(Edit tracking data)
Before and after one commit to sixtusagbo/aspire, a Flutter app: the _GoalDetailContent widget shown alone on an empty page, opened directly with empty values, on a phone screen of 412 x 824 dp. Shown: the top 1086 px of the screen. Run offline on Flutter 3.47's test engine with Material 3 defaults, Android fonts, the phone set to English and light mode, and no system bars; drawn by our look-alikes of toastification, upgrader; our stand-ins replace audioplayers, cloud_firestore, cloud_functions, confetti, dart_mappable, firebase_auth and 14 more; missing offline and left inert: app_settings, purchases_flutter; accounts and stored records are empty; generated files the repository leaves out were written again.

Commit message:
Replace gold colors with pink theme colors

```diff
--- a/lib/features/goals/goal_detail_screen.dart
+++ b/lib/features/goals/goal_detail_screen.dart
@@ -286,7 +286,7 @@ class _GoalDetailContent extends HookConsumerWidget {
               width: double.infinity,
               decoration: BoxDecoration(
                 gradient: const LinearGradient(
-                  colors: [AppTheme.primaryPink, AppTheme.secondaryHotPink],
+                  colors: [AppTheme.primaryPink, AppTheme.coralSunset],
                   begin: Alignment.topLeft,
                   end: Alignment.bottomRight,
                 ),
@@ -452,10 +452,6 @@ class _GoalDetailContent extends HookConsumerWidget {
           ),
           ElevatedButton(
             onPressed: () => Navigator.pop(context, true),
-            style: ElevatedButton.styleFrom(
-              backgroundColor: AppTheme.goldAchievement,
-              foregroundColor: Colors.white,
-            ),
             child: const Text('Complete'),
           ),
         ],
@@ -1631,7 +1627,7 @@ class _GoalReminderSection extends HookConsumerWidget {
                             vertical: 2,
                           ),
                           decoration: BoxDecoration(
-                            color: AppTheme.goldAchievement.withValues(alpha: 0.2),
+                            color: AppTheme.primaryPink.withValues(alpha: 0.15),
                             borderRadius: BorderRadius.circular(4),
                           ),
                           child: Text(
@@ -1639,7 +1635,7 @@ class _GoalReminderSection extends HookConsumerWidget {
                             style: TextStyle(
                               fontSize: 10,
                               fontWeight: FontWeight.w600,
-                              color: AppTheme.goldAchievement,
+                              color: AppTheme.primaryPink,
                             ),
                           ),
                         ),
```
--
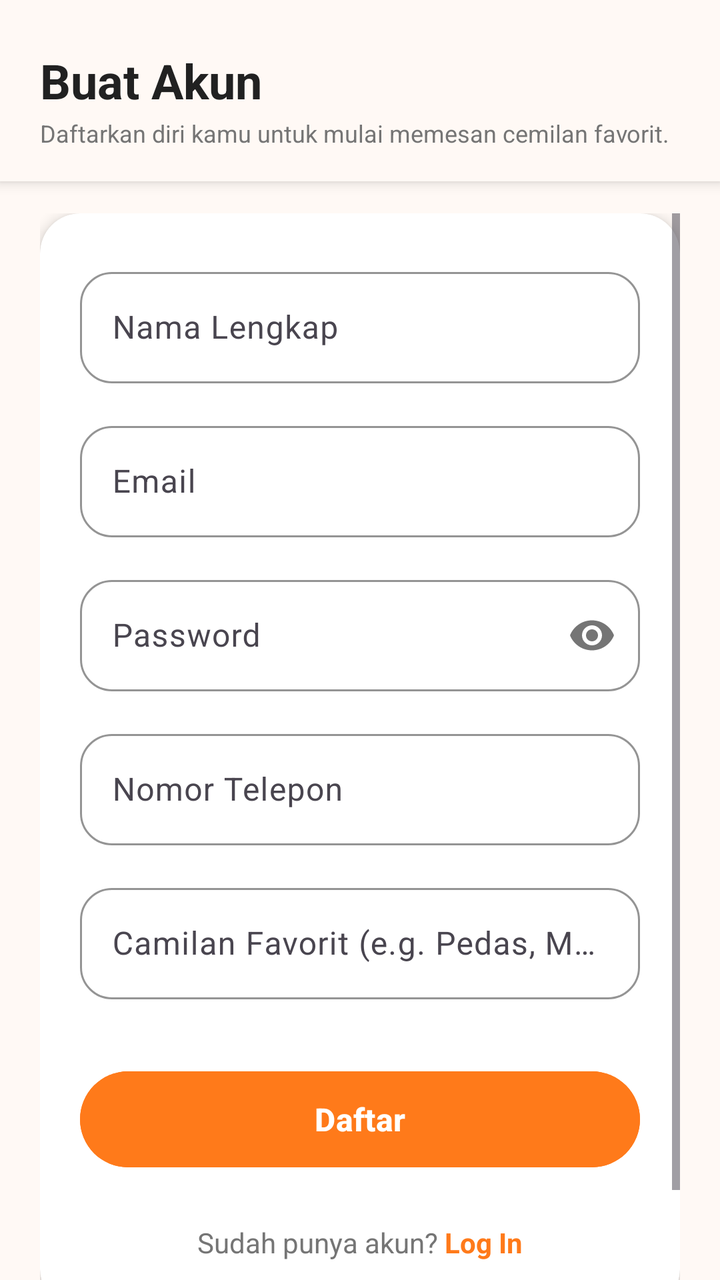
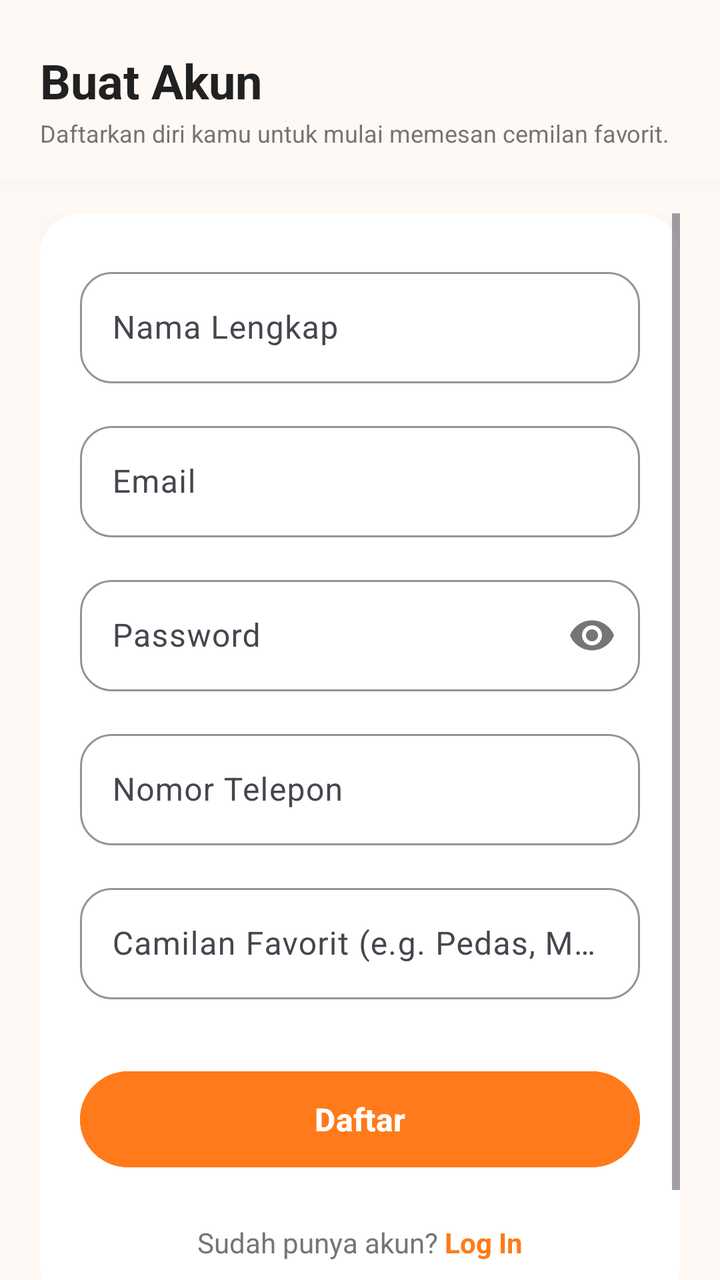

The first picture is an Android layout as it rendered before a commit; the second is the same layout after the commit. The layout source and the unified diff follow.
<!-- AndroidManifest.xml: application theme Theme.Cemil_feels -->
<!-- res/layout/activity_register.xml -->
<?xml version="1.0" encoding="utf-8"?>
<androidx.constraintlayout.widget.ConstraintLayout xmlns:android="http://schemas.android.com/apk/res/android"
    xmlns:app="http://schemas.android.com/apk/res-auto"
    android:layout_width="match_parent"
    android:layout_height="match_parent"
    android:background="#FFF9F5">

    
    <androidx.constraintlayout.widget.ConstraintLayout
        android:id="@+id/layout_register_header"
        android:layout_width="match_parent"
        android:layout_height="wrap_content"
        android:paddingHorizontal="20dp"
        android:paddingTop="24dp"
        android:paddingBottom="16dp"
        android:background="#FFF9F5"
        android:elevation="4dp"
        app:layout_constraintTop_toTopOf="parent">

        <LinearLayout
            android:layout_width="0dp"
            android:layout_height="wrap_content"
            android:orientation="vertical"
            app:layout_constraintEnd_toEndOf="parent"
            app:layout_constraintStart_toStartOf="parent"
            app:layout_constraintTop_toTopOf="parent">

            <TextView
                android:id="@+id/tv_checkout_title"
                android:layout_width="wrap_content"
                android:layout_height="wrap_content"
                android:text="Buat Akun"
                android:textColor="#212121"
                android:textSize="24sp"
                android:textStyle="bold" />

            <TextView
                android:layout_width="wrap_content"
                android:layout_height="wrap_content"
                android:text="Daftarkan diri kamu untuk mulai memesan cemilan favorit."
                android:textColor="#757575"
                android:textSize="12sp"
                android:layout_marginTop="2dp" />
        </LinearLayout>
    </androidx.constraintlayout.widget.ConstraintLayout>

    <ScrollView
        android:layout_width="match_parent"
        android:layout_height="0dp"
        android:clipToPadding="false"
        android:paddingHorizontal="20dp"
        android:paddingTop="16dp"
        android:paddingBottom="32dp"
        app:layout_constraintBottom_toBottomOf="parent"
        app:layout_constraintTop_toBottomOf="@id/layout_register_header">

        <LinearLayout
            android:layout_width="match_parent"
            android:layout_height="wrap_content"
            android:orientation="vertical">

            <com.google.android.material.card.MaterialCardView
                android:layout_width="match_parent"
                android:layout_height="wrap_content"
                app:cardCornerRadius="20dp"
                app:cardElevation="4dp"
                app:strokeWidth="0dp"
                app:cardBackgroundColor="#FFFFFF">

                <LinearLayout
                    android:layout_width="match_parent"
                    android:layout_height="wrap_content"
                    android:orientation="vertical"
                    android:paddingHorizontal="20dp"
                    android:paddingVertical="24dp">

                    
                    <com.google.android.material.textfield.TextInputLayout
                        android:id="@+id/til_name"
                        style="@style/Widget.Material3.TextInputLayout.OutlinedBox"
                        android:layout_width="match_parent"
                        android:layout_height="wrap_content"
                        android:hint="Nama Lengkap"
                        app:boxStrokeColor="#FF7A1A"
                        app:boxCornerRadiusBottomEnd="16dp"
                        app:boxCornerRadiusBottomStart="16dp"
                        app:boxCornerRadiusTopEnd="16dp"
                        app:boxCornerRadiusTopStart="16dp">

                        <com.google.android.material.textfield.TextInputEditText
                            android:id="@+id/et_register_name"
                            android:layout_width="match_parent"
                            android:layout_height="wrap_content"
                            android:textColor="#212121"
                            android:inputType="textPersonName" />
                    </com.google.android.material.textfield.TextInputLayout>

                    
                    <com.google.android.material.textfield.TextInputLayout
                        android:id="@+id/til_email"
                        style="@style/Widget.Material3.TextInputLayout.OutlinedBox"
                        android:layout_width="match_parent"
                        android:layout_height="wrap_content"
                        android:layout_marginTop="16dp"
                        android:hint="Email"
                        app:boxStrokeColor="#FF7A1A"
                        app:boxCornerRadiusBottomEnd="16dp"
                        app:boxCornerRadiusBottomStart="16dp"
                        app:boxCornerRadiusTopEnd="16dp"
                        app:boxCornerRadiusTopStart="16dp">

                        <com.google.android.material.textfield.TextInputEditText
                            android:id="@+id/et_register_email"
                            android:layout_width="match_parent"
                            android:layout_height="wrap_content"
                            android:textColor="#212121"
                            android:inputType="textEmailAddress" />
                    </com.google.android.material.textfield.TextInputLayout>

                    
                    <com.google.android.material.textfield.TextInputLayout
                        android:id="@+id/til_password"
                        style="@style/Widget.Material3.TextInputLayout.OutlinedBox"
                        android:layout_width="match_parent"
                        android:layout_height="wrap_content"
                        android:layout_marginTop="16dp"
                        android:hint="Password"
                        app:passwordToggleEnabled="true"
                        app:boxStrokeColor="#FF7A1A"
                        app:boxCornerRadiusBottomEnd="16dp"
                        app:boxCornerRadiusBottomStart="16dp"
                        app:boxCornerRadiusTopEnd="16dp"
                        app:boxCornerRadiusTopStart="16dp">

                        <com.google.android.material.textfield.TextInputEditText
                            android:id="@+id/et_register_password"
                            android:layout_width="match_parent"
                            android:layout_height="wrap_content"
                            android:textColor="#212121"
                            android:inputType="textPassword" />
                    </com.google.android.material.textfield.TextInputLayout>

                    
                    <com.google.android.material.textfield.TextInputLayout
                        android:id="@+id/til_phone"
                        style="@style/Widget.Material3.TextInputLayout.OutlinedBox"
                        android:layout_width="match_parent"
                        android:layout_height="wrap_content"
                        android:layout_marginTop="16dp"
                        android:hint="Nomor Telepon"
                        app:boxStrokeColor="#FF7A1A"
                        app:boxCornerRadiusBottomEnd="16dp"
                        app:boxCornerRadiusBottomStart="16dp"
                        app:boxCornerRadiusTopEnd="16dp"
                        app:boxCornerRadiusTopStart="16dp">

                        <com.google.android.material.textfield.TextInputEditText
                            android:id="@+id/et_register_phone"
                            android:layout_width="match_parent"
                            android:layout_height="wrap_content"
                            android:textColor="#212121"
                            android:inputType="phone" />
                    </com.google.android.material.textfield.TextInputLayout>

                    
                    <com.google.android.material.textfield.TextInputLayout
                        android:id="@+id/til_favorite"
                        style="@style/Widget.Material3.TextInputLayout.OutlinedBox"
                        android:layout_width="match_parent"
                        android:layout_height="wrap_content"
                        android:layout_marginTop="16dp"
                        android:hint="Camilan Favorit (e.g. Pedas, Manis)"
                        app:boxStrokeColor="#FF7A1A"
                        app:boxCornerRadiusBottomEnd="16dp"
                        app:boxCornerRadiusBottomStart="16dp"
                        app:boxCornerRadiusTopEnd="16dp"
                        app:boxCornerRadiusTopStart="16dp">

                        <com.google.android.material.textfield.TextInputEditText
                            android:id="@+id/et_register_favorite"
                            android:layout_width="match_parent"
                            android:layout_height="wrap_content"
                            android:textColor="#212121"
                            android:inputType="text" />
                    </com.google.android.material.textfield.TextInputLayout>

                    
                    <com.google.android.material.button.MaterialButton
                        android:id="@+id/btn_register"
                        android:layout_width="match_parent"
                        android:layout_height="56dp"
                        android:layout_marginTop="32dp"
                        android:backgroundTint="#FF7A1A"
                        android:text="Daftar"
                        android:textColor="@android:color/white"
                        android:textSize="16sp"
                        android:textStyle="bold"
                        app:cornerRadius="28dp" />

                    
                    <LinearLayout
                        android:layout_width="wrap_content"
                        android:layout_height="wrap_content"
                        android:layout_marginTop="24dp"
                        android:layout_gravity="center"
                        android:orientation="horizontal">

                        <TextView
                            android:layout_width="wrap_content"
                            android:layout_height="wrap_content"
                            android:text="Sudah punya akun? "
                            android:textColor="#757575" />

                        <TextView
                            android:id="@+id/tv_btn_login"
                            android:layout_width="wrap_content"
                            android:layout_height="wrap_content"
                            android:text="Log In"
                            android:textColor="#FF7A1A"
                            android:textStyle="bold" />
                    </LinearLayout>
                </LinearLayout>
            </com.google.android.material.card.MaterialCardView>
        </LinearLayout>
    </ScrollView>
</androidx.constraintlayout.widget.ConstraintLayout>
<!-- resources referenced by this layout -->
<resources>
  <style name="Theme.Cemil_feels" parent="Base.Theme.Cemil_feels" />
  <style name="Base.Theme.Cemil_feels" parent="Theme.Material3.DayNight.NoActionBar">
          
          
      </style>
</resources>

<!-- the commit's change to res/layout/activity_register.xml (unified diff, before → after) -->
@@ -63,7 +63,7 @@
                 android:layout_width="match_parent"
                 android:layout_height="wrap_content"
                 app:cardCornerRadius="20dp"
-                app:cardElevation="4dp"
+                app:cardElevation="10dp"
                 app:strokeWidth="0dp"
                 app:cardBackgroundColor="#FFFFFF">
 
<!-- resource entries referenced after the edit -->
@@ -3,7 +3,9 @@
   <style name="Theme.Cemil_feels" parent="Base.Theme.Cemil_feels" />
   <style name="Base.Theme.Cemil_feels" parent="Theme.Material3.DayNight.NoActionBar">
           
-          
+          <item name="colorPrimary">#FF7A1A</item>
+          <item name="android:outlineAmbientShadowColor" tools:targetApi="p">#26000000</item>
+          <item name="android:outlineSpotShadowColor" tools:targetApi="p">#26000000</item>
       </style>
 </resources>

> _Your task_:
A single number is the whole answer: the tally of lines in the entries that hold "class".

> _Answer section_:
4